Problem to solve. All records, minus the pictures: write them out exactly.

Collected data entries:
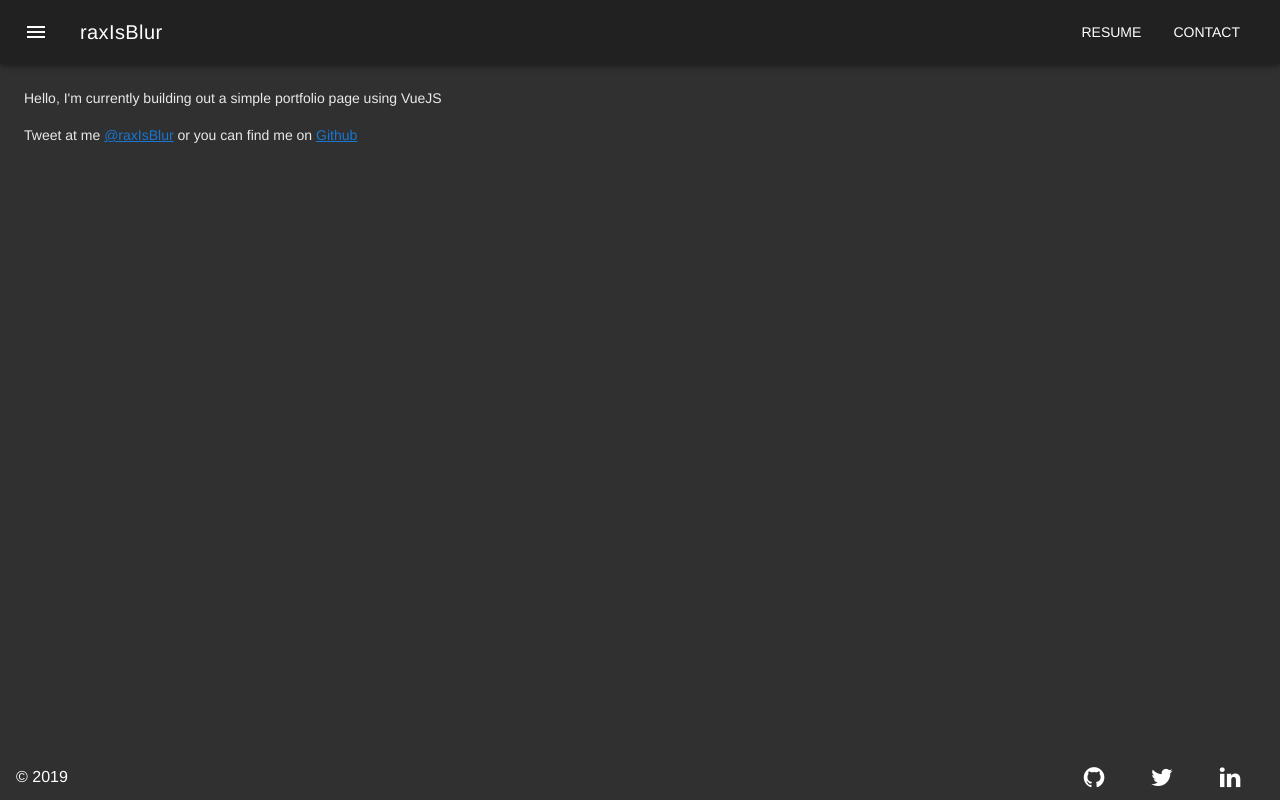
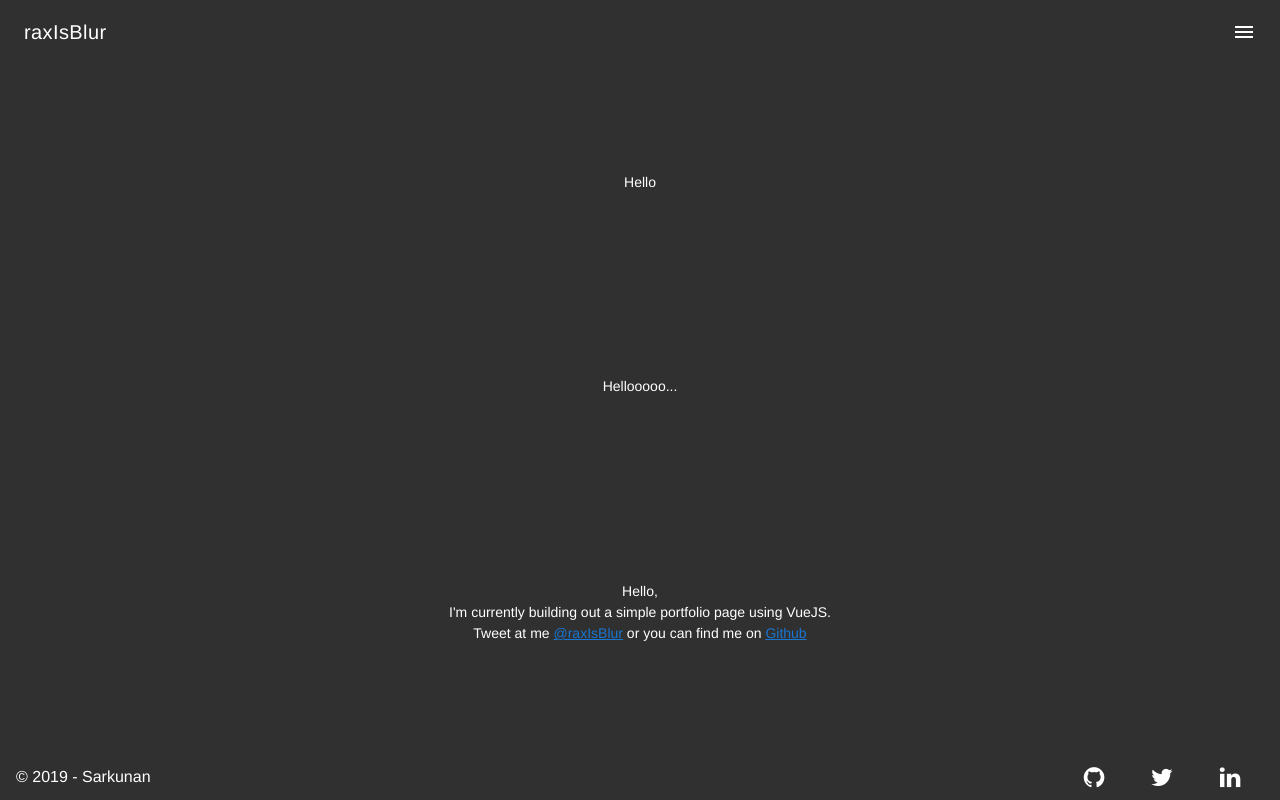
Before and after one commit to raxIsBlur/raxIsBlur.github.io, a Vue app: page /#/ in a window 1280 px wide. Built offline with nearby package versions, Linux system fonts and the light colour scheme.

Commit message:
1. Updated home content

```diff
--- a/src/App.vue
+++ b/src/App.vue
@@ -3,7 +3,7 @@
     <v-app dark>
       <app-header :title="title" :drawer="drawer" @update-drawer="updateDrawer"></app-header>
       <v-content>
-        <v-container fluid>
+        <v-container fluid fill-height>
           <router-view></router-view>
         </v-container>
       </v-content>
--- a/src/components/Home.vue
+++ b/src/components/Home.vue
@@ -1,11 +1,30 @@
 <template>
-  <div class="hello">
-      <p>Hello, I'm currently building out a simple portfolio page using VueJS</p>
-      <p>
-          Tweet at me <a href="https://twitter.com/raxIsBlur">@raxIsBlur</a>
-          or you can find me on <a href="https://github.com/raxIsBlur">Github</a>
-      </p>
-  </div>
+  <v-layout row wrap>
+    <v-flex d-flex xs12>
+      <v-card flat class="text-container center-align-all">
+        <p>
+          Hello
+        </p>
+      </v-card>
+    </v-flex>
+     <v-flex d-flex xs12>
+        <v-card flat class="text-container center-align-all">
+          <p>Hellooooo...</p>
+        </v-card>
+      </v-flex>
+      <v-flex d-flex xs12>
+        <v-card flat class="text-container center-align-all">
+          <p>
+            Hello, <br />
+            I'm currently building out a simple portfolio page using VueJS. <br />
+            Tweet at me
+            <a href="https://twitter.com/raxIsBlur">@raxIsBlur</a>
+            or you can find me on
+            <a href="https://github.com/raxIsBlur">Github</a>
+          </p>
+        </v-card>
+      </v-flex>
+  </v-layout>
 </template>
 
 <script>
@@ -22,7 +41,20 @@ export default {
 <!-- Add "scoped" attribute to limit CSS to this component only -->
 <style scoped>
 .hello {
-    font-weight: 200;
-    color: rgb(233, 233, 233);
+  font-weight: 200;
+  color: rgb(233, 233, 233);
+}
+
+.text-container {
+  background-color: #303030;
+  /* box-shadow: none; */
+  text-align: center;
+  display: flex;
+
+}
+
+.center-align-all {
+  align-items: center;
+  justify-content: center;
 }
 </style>
--- a/src/components/common/Footer.vue
+++ b/src/components/common/Footer.vue
@@ -2,7 +2,7 @@
   <v-footer app dark class="footer">
     <v-card flat tile class="flex bg-color">
       <v-card-title class="footer-padding-adjustment">
-        <strong class="subheading">&copy; {{ currentYear }}</strong>
+        <strong class="subheading">&copy; {{ currentYear }} - {{ author.name }}</strong>
         <v-spacer></v-spacer>
         <v-btn
           v-for="icon in icons"
--- a/src/components/common/Header.vue
+++ b/src/components/common/Header.vue
@@ -1,18 +1,18 @@
 <template>
-  <v-toolbar class="">
-    <v-toolbar-side-icon @click.stop="emitDrawerUpdate"></v-toolbar-side-icon>
+  <v-toolbar class="toolbar">
     <v-toolbar-title>
       <router-link to="/">{{ title }}</router-link>
     </v-toolbar-title>
     <v-spacer></v-spacer>
-    <v-toolbar-items class="hidden-sm-and-down">
+    <v-toolbar-side-icon @click.stop="emitDrawerUpdate"></v-toolbar-side-icon>
+    <!-- <v-toolbar-items class="hidden-sm-and-down">
       <v-btn flat white>
         <router-link to="/resume">Resume</router-link>
       </v-btn>
       <v-btn flat white>
         <router-link to="/contact">Contact</router-link>
       </v-btn>
-    </v-toolbar-items>
+    </v-toolbar-items> -->
   </v-toolbar>
 </template>
 
@@ -39,4 +39,10 @@ a {
   text-decoration: none;
   color: inherit;
 }
+
+.toolbar {
+  background-color: inherit;
+  box-shadow: none;
+}
+
 </style>
--- a/src/components/common/NavigationDrawer.vue
+++ b/src/components/common/NavigationDrawer.vue
@@ -1,20 +1,20 @@
 <template>
-  <v-navigation-drawer v-model="isOpen" app dark temporary floating>
+  <v-navigation-drawer v-model="isOpen" app right dark temporary floating>
     <v-list class="pa-1">
       <v-list-tile avatar tag="div">
         <v-list-tile-avatar>
-          <img src="https://randomuser.me/api/portraits/men/85.jpg">
+          <img src="">
         </v-list-tile-avatar>
 
         <v-list-tile-content>
-          <v-list-tile-title>John Leider</v-list-tile-title>
+          <v-list-tile-title>Sarkunan V.</v-list-tile-title>
         </v-list-tile-content>
 
-        <!-- <v-list-tile-action>
-          <v-btn icon @click.stop="drawer = !drawer">
-            <v-icon>chevron_left</v-icon>
+        <v-list-tile-action>
+          <v-btn icon @click.stop="isOpen = !isOpen">
+            <v-icon>close</v-icon>
           </v-btn>
-        </v-list-tile-action> -->
+        </v-list-tile-action>
       </v-list-tile>
     </v-list>
 
--- a/src/main.js
+++ b/src/main.js
@@ -6,6 +6,8 @@ import router from './router'
 
 Vue.config.productionTip = false
 
+// configure globally available attr here
+
 /* eslint-disable no-new */
 new Vue({
   el: '#app',
```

Solution to this task.
Before and after one commit to raxIsBlur/raxIsBlur.github.io, a Vue app: page /#/ in a window 1280 px wide. Built offline with nearby package versions, Linux system fonts and the light colour scheme.

Commit message:
1. Updated home content

```diff
--- a/src/App.vue
+++ b/src/App.vue
@@ -3,7 +3,7 @@
     <v-app dark>
       <app-header :title="title" :drawer="drawer" @update-drawer="updateDrawer"></app-header>
       <v-content>
-        <v-container fluid>
+        <v-container fluid fill-height>
           <router-view></router-view>
         </v-container>
       </v-content>
--- a/src/components/Home.vue
+++ b/src/components/Home.vue
@@ -1,11 +1,30 @@
 <template>
-  <div class="hello">
-      <p>Hello, I'm currently building out a simple portfolio page using VueJS</p>
-      <p>
-          Tweet at me <a href="https://twitter.com/raxIsBlur">@raxIsBlur</a>
-          or you can find me on <a href="https://github.com/raxIsBlur">Github</a>
-      </p>
-  </div>
+  <v-layout row wrap>
+    <v-flex d-flex xs12>
+      <v-card flat class="text-container center-align-all">
+        <p>
+          Hello
+        </p>
+      </v-card>
+    </v-flex>
+     <v-flex d-flex xs12>
+        <v-card flat class="text-container center-align-all">
+          <p>Hellooooo...</p>
+        </v-card>
+      </v-flex>
+      <v-flex d-flex xs12>
+        <v-card flat class="text-container center-align-all">
+          <p>
+            Hello, <br />
+            I'm currently building out a simple portfolio page using VueJS. <br />
+            Tweet at me
+            <a href="https://twitter.com/raxIsBlur">@raxIsBlur</a>
+            or you can find me on
+            <a href="https://github.com/raxIsBlur">Github</a>
+          </p>
+        </v-card>
+      </v-flex>
+  </v-layout>
 </template>
 
 <script>
@@ -22,7 +41,20 @@ export default {
 <!-- Add "scoped" attribute to limit CSS to this component only -->
 <style scoped>
 .hello {
-    font-weight: 200;
-    color: rgb(233, 233, 233);
+  font-weight: 200;
+  color: rgb(233, 233, 233);
+}
+
+.text-container {
+  background-color: #303030;
+  /* box-shadow: none; */
+  text-align: center;
+  display: flex;
+
+}
+
+.center-align-all {
+  align-items: center;
+  justify-content: center;
 }
 </style>
--- a/src/components/common/Footer.vue
+++ b/src/components/common/Footer.vue
@@ -2,7 +2,7 @@
   <v-footer app dark class="footer">
     <v-card flat tile class="flex bg-color">
       <v-card-title class="footer-padding-adjustment">
-        <strong class="subheading">&copy; {{ currentYear }}</strong>
+        <strong class="subheading">&copy; {{ currentYear }} - {{ author.name }}</strong>
         <v-spacer></v-spacer>
         <v-btn
           v-for="icon in icons"
--- a/src/components/common/Header.vue
+++ b/src/components/common/Header.vue
@@ -1,18 +1,18 @@
 <template>
-  <v-toolbar class="">
-    <v-toolbar-side-icon @click.stop="emitDrawerUpdate"></v-toolbar-side-icon>
+  <v-toolbar class="toolbar">
     <v-toolbar-title>
       <router-link to="/">{{ title }}</router-link>
     </v-toolbar-title>
     <v-spacer></v-spacer>
-    <v-toolbar-items class="hidden-sm-and-down">
+    <v-toolbar-side-icon @click.stop="emitDrawerUpdate"></v-toolbar-side-icon>
+    <!-- <v-toolbar-items class="hidden-sm-and-down">
       <v-btn flat white>
         <router-link to="/resume">Resume</router-link>
       </v-btn>
       <v-btn flat white>
         <router-link to="/contact">Contact</router-link>
       </v-btn>
-    </v-toolbar-items>
+    </v-toolbar-items> -->
   </v-toolbar>
 </template>
 
@@ -39,4 +39,10 @@ a {
   text-decoration: none;
   color: inherit;
 }
+
+.toolbar {
+  background-color: inherit;
+  box-shadow: none;
+}
+
 </style>
--- a/src/components/common/NavigationDrawer.vue
+++ b/src/components/common/NavigationDrawer.vue
@@ -1,20 +1,20 @@
 <template>
-  <v-navigation-drawer v-model="isOpen" app dark temporary floating>
+  <v-navigation-drawer v-model="isOpen" app right dark temporary floating>
     <v-list class="pa-1">
       <v-list-tile avatar tag="div">
         <v-list-tile-avatar>
-          <img src="https://randomuser.me/api/portraits/men/85.jpg">
+          <img src="">
         </v-list-tile-avatar>
 
         <v-list-tile-content>
-          <v-list-tile-title>John Leider</v-list-tile-title>
+          <v-list-tile-title>Sarkunan V.</v-list-tile-title>
         </v-list-tile-content>
 
-        <!-- <v-list-tile-action>
-          <v-btn icon @click.stop="drawer = !drawer">
-            <v-icon>chevron_left</v-icon>
+        <v-list-tile-action>
+          <v-btn icon @click.stop="isOpen = !isOpen">
+            <v-icon>close</v-icon>
           </v-btn>
-        </v-list-tile-action> -->
+        </v-list-tile-action>
       </v-list-tile>
     </v-list>
 
--- a/src/main.js
+++ b/src/main.js
@@ -6,6 +6,8 @@ import router from './router'
 
 Vue.config.productionTip = false
 
+// configure globally available attr here
+
 /* eslint-disable no-new */
 new Vue({
   el: '#app',
```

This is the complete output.